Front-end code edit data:

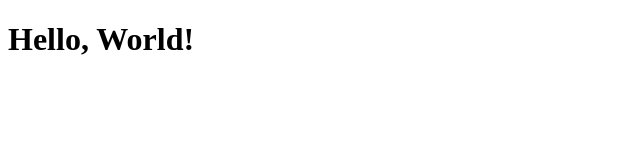
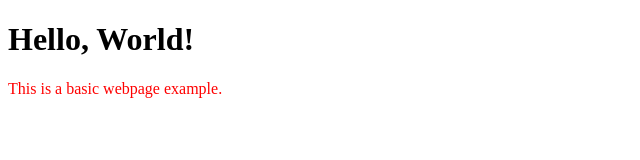
Before and after one commit to luckystrikeitstoasted/luckystrikeitstoasted.github.io, a plain HTML site: page index.html in a window 1280 px wide. Shown: the whole page, without its empty margins (0-640 px from the left). Drawn offline with Linux system fonts and the light colour scheme.

Commit message:
CSS + HTML updated

```diff
--- a/index.html
+++ b/index.html
@@ -3,9 +3,13 @@
 <head>
     <meta charset="UTF-8">
     <meta name="viewport" content="width=device-width, initial-scale=1.0">
-    <title>Hello, World!</title>
+    <title>Shray Khanna</title>
+    <link rel="stylesheet" href="styles.css">
 </head>
 <body>
-    <h1>Hello, World!</h1>
+    <div class="container">
+        <h1>Hello, World!</h1>
+        <p>This is a basic webpage example.</p>
+    </div>
 </body>
 </html>
--- a/styles.css
+++ b/styles.css
@@ -0,0 +1 @@
+p { color: red; }
```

▸ **What you have to do**: Pictures stay out; the data above is to be returned exactly.

▸ **Response area**:
Before and after one commit to luckystrikeitstoasted/luckystrikeitstoasted.github.io, a plain HTML site: page index.html in a window 1280 px wide. Shown: the whole page, without its empty margins (0-640 px from the left). Drawn offline with Linux system fonts and the light colour scheme.

Commit message:
CSS + HTML updated

```diff
--- a/index.html
+++ b/index.html
@@ -3,9 +3,13 @@
 <head>
     <meta charset="UTF-8">
     <meta name="viewport" content="width=device-width, initial-scale=1.0">
-    <title>Hello, World!</title>
+    <title>Shray Khanna</title>
+    <link rel="stylesheet" href="styles.css">
 </head>
 <body>
-    <h1>Hello, World!</h1>
+    <div class="container">
+        <h1>Hello, World!</h1>
+        <p>This is a basic webpage example.</p>
+    </div>
 </body>
 </html>
--- a/styles.css
+++ b/styles.css
@@ -0,0 +1 @@
+p { color: red; }
```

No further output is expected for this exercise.